▶ **What is needed**
Output all entries precisely and leave out the pictures.

▶ **Extracted entries**
::::

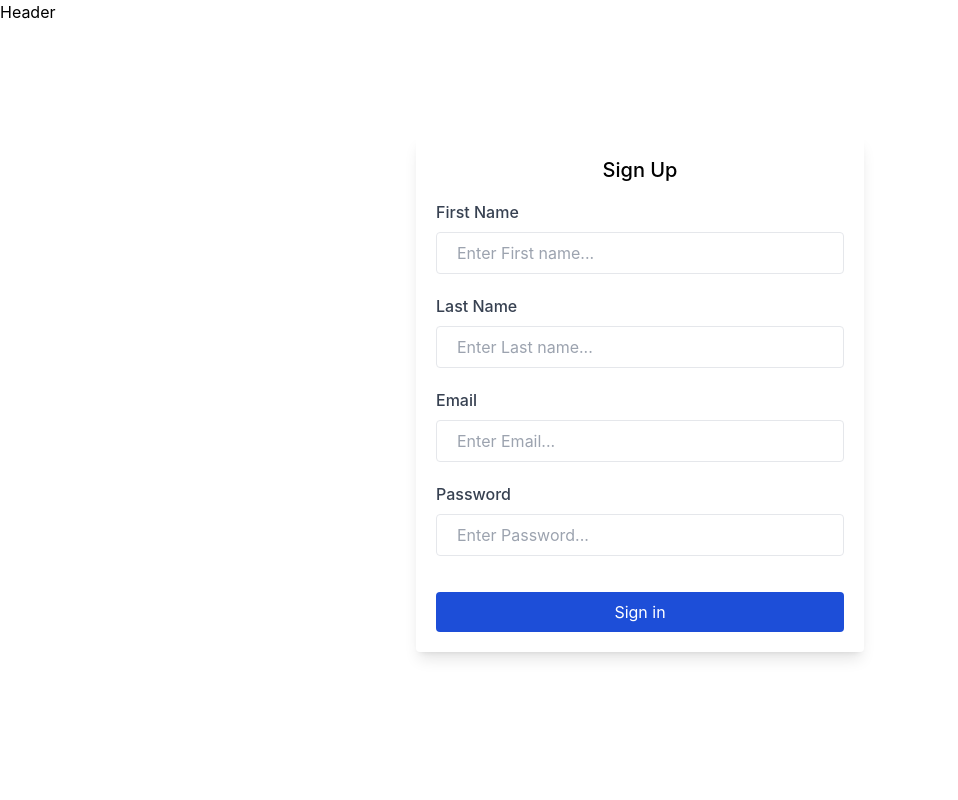
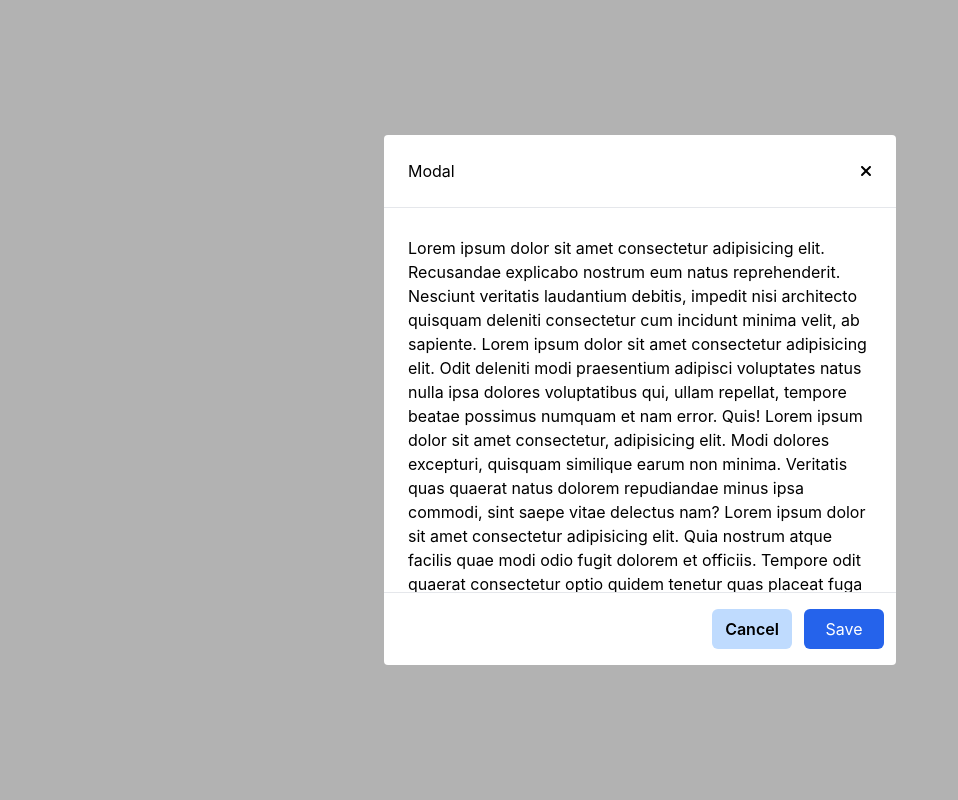
Before and after one commit to lucy922/ui-components, a Next.js app: page / in a window 1280 px wide. Shown: the top 800 px of the page, without its empty margins (0-958 px from the left). Built offline with nearby package versions, Linux system fonts and the light colour scheme.

Commit message:
create modal component

```diff
--- /dev/null
+++ b/components/ui/Modal.tsx
@@ -0,0 +1,58 @@
+import { ReactNode, useState } from "react";
+import { Dialog } from "@headlessui/react";
+import { faTimes } from "@fortawesome/free-solid-svg-icons";
+import { FontAwesomeIcon } from "@fortawesome/react-fontawesome";
+
+export interface ModalProps {
+  title: string;
+  children: ReactNode;
+}
+
+export const Modal = (props: ModalProps) => {
+  const [isOpen, setIsOpen] = useState(true);
+  return (
+    <Dialog
+      open={isOpen}
+      onClose={() => setIsOpen(false)}
+      className="relative z-50"
+    >
+      <div className="fixed inset-0 bg-black/30" aria-hidden="true" />
+
+      <div className="fixed inset-0 overflow-y-auto">
+        <div className="flex items-center justify-center p-4 min-h-full">
+          <Dialog.Panel className="mx-auto max-w-lg rounded bg-white">
+            <Dialog.Title className="p-6 border-b flex justify-between items-center border-gray-200 dark:border-gray-600">
+              {props.title}
+              <button className="outline-none">
+                <span onClick={() => setIsOpen(false)}>
+                  <FontAwesomeIcon icon={faTimes} />
+                </span>
+              </button>
+            </Dialog.Title>
+            <Dialog.Description className="px-6 py-7 overflow-scroll max-h-96">
+              <p>{props.children}</p>
+            </Dialog.Description>
+            <div className="flex items-center justify-end px-3 py-4 space-x-3 border-t border-gray-200 dark:border-gray-600">
+              <button
+                type="button"
+                onClick={() => setIsOpen(false)}
+                className="bg-blue-200 rounded-md w-20 py-2 font-semibold outline-none"
+              >
+                Cancel
+              </button>
+              <button
+                type="button"
+                onClick={() => setIsOpen(false)}
+                className="bg-blue-600 rounded-md w-20 py-2 text-white outline-none"
+              >
+                Save
+              </button>
+            </div>
+          </Dialog.Panel>
+        </div>
+      </div>
+    </Dialog>
+  );
+};
+
+export default Modal;
--- a/package.json
+++ b/package.json
@@ -15,6 +15,7 @@
     "@fortawesome/free-brands-svg-icons": "^6.2.1",
     "@fortawesome/free-solid-svg-icons": "^6.2.1",
     "@fortawesome/react-fontawesome": "^0.2.0",
+    "@headlessui/react": "^1.7.10",
     "@heroicons/react": "^2.0.13",
     "@storybook/addon-postcss": "^2.0.0",
     "classnames": "^2.3.2",
--- a/pages/index.tsx
+++ b/pages/index.tsx
@@ -2,6 +2,7 @@ import type { NextPage } from "next";
 import Head from "next/head";
 import Footer from "../components/Footer";
 import Header from "../components/Header";
+import Modal from "../components/ui/Modal";
 import Signup from "./Signup";
 
 const Home: NextPage = () => {
@@ -13,9 +14,37 @@ const Home: NextPage = () => {
           href="https://cdnjs.cloudflare.com/ajax/libs/font-awesome/6.2.1/css/all.min.css"
         />
       </Head>
-      <Header />
-      <Signup />
-      <Footer />
+      {/* <Header /> */}
+      <Modal title="Modal">
+        Lorem ipsum dolor sit amet consectetur adipisicing elit. Recusandae
+        explicabo nostrum eum natus reprehenderit. Nesciunt veritatis laudantium
+        debitis, impedit nisi architecto quisquam deleniti consectetur cum
+        incidunt minima velit, ab sapiente. Lorem ipsum dolor sit amet
+        consectetur adipisicing elit. Odit deleniti modi praesentium adipisci
+        voluptates natus nulla ipsa dolores voluptatibus qui, ullam repellat,
+        tempore beatae possimus numquam et nam error. Quis! Lorem ipsum dolor
+        sit amet consectetur, adipisicing elit. Modi dolores excepturi, quisquam
+        similique earum non minima. Veritatis quas quaerat natus dolorem
+        repudiandae minus ipsa commodi, sint saepe vitae delectus nam? Lorem
+        ipsum dolor sit amet consectetur adipisicing elit. Quia nostrum atque
+        facilis quae modi odio fugit dolorem et officiis. Tempore odit quaerat
+        consectetur optio quidem tenetur quas placeat fuga vel? Lorem, ipsum
+        dolor sit amet consectetur adipisicing elit. Ipsum omnis incidunt,
+        pariatur blanditiis cum quae, maxime, numquam voluptas suscipit
+        necessitatibus modi maiores? Qui veritatis modi commodi excepturi
+        corrupti labore alias! Lorem ipsum dolor sit amet consectetur
+        adipisicing elit. Omnis nemo a voluptatibus veniam unde non nisi eaque
+        quae mollitia laborum inventore provident quasi, distinctio harum
+        aliquid ipsum reprehenderit eos magni. Lorem ipsum dolor sit amet
+        consectetur adipisicing elit. Cum voluptate recusandae mollitia,
+        architecto amet et vero molestiae quas. Nam necessitatibus ullam in
+        nihil cupiditate culpa perferendis dolore est cum. Blanditiis. Lorem
+        ipsum dolor sit amet consectetur adipisicing elit. Magni, voluptatem,
+        earum nihil dolore esse, facere officia amet aut ut fugit voluptates.
+        Numquam voluptatem illum repudiandae inventore eos quo, impedit ratione.
+      </Modal>
+      {/* <Signup /> */}
+      {/* <Footer /> */}
     </>
   );
 };
```
Also changed, not shown: 1 other file (tests, documents, lock files or other folders).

::::

▶ **Solution to this task**
Before and after one commit to lucy922/ui-components, a Next.js app: page / in a window 1280 px wide. Shown: the top 800 px of the page, without its empty margins (0-958 px from the left). Built offline with nearby package versions, Linux system fonts and the light colour scheme.

Commit message:
create modal component

```diff
--- /dev/null
+++ b/components/ui/Modal.tsx
@@ -0,0 +1,58 @@
+import { ReactNode, useState } from "react";
+import { Dialog } from "@headlessui/react";
+import { faTimes } from "@fortawesome/free-solid-svg-icons";
+import { FontAwesomeIcon } from "@fortawesome/react-fontawesome";
+
+export interface ModalProps {
+  title: string;
+  children: ReactNode;
+}
+
+export const Modal = (props: ModalProps) => {
+  const [isOpen, setIsOpen] = useState(true);
+  return (
+    <Dialog
+      open={isOpen}
+      onClose={() => setIsOpen(false)}
+      className="relative z-50"
+    >
+      <div className="fixed inset-0 bg-black/30" aria-hidden="true" />
+
+      <div className="fixed inset-0 overflow-y-auto">
+        <div className="flex items-center justify-center p-4 min-h-full">
+          <Dialog.Panel className="mx-auto max-w-lg rounded bg-white">
+            <Dialog.Title className="p-6 border-b flex justify-between items-center border-gray-200 dark:border-gray-600">
+              {props.title}
+              <button className="outline-none">
+                <span onClick={() => setIsOpen(false)}>
+                  <FontAwesomeIcon icon={faTimes} />
+                </span>
+              </button>
+            </Dialog.Title>
+            <Dialog.Description className="px-6 py-7 overflow-scroll max-h-96">
+              <p>{props.children}</p>
+            </Dialog.Description>
+            <div className="flex items-center justify-end px-3 py-4 space-x-3 border-t border-gray-200 dark:border-gray-600">
+              <button
+                type="button"
+                onClick={() => setIsOpen(false)}
+                className="bg-blue-200 rounded-md w-20 py-2 font-semibold outline-none"
+              >
+                Cancel
+              </button>
+              <button
+                type="button"
+                onClick={() => setIsOpen(false)}
+                className="bg-blue-600 rounded-md w-20 py-2 text-white outline-none"
+              >
+                Save
+              </button>
+            </div>
+          </Dialog.Panel>
+        </div>
+      </div>
+    </Dialog>
+  );
+};
+
+export default Modal;
--- a/package.json
+++ b/package.json
@@ -15,6 +15,7 @@
     "@fortawesome/free-brands-svg-icons": "^6.2.1",
     "@fortawesome/free-solid-svg-icons": "^6.2.1",
     "@fortawesome/react-fontawesome": "^0.2.0",
+    "@headlessui/react": "^1.7.10",
     "@heroicons/react": "^2.0.13",
     "@storybook/addon-postcss": "^2.0.0",
     "classnames": "^2.3.2",
--- a/pages/index.tsx
+++ b/pages/index.tsx
@@ -2,6 +2,7 @@ import type { NextPage } from "next";
 import Head from "next/head";
 import Footer from "../components/Footer";
 import Header from "../components/Header";
+import Modal from "../components/ui/Modal";
 import Signup from "./Signup";
 
 const Home: NextPage = () => {
@@ -13,9 +14,37 @@ const Home: NextPage = () => {
           href="https://cdnjs.cloudflare.com/ajax/libs/font-awesome/6.2.1/css/all.min.css"
         />
       </Head>
-      <Header />
-      <Signup />
-      <Footer />
+      {/* <Header /> */}
+      <Modal title="Modal">
+        Lorem ipsum dolor sit amet consectetur adipisicing elit. Recusandae
+        explicabo nostrum eum natus reprehenderit. Nesciunt veritatis laudantium
+        debitis, impedit nisi architecto quisquam deleniti consectetur cum
+        incidunt minima velit, ab sapiente. Lorem ipsum dolor sit amet
+        consectetur adipisicing elit. Odit deleniti modi praesentium adipisci
+        voluptates natus nulla ipsa dolores voluptatibus qui, ullam repellat,
+        tempore beatae possimus numquam et nam error. Quis! Lorem ipsum dolor
+        sit amet consectetur, adipisicing elit. Modi dolores excepturi, quisquam
+        similique earum non minima. Veritatis quas quaerat natus dolorem
+        repudiandae minus ipsa commodi, sint saepe vitae delectus nam? Lorem
+        ipsum dolor sit amet consectetur adipisicing elit. Quia nostrum atque
+        facilis quae modi odio fugit dolorem et officiis. Tempore odit quaerat
+        consectetur optio quidem tenetur quas placeat fuga vel? Lorem, ipsum
+        dolor sit amet consectetur adipisicing elit. Ipsum omnis incidunt,
+        pariatur blanditiis cum quae, maxime, numquam voluptas suscipit
+        necessitatibus modi maiores? Qui veritatis modi commodi excepturi
+        corrupti labore alias! Lorem ipsum dolor sit amet consectetur
+        adipisicing elit. Omnis nemo a voluptatibus veniam unde non nisi eaque
+        quae mollitia laborum inventore provident quasi, distinctio harum
+        aliquid ipsum reprehenderit eos magni. Lorem ipsum dolor sit amet
+        consectetur adipisicing elit. Cum voluptate recusandae mollitia,
+        architecto amet et vero molestiae quas. Nam necessitatibus ullam in
+        nihil cupiditate culpa perferendis dolore est cum. Blanditiis. Lorem
+        ipsum dolor sit amet consectetur adipisicing elit. Magni, voluptatem,
+        earum nihil dolore esse, facere officia amet aut ut fugit voluptates.
+        Numquam voluptatem illum repudiandae inventore eos quo, impedit ratione.
+      </Modal>
+      {/* <Signup /> */}
+      {/* <Footer /> */}
     </>
   );
 };
```
Also changed, not shown: 1 other file (tests, documents, lock files or other folders).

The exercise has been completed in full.